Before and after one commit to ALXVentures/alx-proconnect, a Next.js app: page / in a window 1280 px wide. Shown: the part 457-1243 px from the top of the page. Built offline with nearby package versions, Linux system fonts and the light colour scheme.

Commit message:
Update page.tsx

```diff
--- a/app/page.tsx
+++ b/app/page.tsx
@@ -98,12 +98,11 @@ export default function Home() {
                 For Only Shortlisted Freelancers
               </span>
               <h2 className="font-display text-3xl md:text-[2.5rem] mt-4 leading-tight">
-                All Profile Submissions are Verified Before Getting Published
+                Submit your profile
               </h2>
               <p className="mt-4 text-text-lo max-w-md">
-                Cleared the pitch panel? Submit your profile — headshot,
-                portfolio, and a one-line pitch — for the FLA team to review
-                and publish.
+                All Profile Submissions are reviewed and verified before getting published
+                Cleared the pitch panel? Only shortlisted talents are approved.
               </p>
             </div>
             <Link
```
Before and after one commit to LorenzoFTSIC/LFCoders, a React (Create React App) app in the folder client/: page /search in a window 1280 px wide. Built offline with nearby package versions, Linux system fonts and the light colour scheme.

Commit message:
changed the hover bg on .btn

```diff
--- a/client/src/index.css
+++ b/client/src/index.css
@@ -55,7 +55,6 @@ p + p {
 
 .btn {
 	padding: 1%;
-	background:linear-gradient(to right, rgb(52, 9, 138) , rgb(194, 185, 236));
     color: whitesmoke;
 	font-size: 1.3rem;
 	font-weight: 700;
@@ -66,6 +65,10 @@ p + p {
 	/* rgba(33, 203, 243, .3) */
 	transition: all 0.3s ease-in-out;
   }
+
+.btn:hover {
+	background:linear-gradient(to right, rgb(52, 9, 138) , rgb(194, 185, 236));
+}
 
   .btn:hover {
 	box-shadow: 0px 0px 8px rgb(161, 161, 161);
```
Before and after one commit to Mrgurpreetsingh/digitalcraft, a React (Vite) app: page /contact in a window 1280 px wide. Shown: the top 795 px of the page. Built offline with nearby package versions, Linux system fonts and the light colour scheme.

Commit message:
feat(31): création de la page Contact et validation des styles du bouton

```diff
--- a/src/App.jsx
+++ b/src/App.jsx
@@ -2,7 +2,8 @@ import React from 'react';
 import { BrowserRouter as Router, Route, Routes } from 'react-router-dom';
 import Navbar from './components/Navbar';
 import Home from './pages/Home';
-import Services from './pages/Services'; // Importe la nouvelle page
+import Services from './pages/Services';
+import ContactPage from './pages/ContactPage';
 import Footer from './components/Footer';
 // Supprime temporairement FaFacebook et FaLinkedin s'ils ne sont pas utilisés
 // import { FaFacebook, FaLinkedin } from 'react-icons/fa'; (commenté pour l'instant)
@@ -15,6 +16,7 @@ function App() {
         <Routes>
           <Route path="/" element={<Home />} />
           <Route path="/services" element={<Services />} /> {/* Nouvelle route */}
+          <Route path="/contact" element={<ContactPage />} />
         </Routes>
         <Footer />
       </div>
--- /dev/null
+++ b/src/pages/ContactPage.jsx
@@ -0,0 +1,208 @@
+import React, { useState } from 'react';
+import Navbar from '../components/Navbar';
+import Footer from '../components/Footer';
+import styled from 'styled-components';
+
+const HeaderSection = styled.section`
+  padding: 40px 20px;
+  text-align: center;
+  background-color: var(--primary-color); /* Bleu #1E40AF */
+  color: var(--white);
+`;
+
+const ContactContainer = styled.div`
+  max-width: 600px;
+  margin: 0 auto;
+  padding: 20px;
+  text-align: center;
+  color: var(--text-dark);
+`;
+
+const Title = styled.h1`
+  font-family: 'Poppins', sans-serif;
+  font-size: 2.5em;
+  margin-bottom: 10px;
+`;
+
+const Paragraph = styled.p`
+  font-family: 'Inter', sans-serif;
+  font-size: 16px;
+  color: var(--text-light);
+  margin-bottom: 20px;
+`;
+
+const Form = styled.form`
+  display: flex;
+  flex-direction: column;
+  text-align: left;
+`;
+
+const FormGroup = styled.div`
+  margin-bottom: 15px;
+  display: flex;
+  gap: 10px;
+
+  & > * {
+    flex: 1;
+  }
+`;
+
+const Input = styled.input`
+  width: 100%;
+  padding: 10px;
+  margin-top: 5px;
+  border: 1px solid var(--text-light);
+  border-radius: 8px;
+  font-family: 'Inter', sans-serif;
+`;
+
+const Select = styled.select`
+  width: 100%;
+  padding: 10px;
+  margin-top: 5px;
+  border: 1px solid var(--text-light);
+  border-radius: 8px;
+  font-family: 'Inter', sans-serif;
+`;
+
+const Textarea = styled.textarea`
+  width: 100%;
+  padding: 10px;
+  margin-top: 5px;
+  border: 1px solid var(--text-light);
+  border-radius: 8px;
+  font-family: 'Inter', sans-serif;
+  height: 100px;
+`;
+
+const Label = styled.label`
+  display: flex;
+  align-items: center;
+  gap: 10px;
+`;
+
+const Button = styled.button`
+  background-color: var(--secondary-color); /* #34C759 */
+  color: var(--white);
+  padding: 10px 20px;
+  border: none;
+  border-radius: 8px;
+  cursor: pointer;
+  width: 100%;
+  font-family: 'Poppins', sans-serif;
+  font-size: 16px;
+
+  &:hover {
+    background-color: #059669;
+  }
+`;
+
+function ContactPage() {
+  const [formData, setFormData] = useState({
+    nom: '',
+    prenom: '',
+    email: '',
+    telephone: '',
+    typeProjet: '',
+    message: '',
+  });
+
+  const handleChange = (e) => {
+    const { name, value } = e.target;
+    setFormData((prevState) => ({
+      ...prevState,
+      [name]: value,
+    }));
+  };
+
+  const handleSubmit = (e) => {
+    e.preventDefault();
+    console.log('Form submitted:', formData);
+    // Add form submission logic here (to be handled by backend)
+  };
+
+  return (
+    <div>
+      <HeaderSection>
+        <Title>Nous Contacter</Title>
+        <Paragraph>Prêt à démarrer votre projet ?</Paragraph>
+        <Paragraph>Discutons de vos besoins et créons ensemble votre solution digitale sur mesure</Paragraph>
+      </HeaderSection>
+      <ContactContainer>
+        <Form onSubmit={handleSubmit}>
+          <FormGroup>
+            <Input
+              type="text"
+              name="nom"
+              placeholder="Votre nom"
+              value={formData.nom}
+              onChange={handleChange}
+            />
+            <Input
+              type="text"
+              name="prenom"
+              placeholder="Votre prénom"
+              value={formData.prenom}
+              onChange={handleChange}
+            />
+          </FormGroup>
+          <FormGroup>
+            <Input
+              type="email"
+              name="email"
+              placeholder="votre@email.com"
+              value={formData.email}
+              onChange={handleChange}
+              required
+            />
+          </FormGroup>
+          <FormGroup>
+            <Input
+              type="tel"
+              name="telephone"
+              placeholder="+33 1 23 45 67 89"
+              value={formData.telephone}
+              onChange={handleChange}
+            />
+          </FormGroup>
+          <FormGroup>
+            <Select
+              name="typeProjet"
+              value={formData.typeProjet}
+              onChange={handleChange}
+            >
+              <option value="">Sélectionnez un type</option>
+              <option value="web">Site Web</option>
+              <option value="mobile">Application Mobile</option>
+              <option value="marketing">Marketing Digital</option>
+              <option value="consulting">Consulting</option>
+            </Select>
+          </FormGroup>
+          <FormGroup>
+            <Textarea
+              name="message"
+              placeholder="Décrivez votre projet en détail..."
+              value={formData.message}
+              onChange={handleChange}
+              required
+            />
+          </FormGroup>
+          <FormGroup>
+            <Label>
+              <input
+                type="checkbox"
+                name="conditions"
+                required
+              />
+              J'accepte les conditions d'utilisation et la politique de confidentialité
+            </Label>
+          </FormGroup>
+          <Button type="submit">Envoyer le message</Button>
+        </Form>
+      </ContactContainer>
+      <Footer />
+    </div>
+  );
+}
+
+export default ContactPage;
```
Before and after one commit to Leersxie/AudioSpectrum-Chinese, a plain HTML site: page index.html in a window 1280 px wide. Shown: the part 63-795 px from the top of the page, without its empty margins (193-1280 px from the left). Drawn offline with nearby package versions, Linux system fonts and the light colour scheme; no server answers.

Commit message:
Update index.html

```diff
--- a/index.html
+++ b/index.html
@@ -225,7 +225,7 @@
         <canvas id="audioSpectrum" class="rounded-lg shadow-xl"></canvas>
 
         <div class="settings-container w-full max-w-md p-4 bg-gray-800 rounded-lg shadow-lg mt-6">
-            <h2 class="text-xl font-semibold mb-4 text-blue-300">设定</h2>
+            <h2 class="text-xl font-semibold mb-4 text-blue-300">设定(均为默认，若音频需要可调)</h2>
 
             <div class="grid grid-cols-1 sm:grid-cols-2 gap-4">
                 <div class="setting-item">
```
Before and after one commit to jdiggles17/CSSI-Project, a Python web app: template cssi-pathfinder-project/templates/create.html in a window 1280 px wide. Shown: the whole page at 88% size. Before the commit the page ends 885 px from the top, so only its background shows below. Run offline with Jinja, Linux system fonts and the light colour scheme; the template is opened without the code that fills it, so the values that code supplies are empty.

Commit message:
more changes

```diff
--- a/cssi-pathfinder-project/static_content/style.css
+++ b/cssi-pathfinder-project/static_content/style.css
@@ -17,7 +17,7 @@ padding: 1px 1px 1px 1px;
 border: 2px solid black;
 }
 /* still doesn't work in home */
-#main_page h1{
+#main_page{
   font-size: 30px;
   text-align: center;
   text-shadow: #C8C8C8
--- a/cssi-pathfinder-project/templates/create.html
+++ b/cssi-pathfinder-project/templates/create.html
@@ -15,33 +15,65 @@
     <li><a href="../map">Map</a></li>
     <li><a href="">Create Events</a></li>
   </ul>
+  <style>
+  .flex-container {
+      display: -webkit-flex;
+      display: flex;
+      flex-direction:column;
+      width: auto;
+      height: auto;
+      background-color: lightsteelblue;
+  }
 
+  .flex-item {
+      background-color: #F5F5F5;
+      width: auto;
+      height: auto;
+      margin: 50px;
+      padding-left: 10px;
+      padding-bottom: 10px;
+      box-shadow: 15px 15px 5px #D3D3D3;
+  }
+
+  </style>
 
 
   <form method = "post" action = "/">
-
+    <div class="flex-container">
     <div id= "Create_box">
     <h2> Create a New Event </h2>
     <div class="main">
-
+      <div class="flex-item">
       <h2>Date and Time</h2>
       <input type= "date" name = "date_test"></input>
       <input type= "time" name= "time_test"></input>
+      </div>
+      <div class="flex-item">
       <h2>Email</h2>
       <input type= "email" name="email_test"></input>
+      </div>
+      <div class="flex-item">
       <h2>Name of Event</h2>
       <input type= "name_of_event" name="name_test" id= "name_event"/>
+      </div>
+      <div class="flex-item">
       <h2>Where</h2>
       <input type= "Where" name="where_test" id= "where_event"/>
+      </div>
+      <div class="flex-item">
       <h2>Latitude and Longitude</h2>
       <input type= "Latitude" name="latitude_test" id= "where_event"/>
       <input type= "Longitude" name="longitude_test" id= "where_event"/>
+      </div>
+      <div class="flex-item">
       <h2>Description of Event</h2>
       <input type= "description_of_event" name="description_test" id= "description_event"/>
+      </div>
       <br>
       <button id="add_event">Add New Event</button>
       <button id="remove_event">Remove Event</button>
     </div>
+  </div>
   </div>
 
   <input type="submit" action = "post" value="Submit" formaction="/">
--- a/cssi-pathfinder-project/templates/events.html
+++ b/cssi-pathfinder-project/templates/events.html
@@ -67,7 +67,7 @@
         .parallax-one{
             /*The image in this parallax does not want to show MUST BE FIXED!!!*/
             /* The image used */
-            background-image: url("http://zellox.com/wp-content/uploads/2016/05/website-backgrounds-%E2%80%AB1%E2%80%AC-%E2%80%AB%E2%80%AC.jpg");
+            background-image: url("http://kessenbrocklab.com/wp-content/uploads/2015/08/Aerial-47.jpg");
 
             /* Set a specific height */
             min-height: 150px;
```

----

### TASK STATEMENT
Show every line in the entries where the string "HeaderSection" occurs.

### RESPONSE AREA
+const HeaderSection = styled.section`
+      <HeaderSection>
+      </HeaderSection>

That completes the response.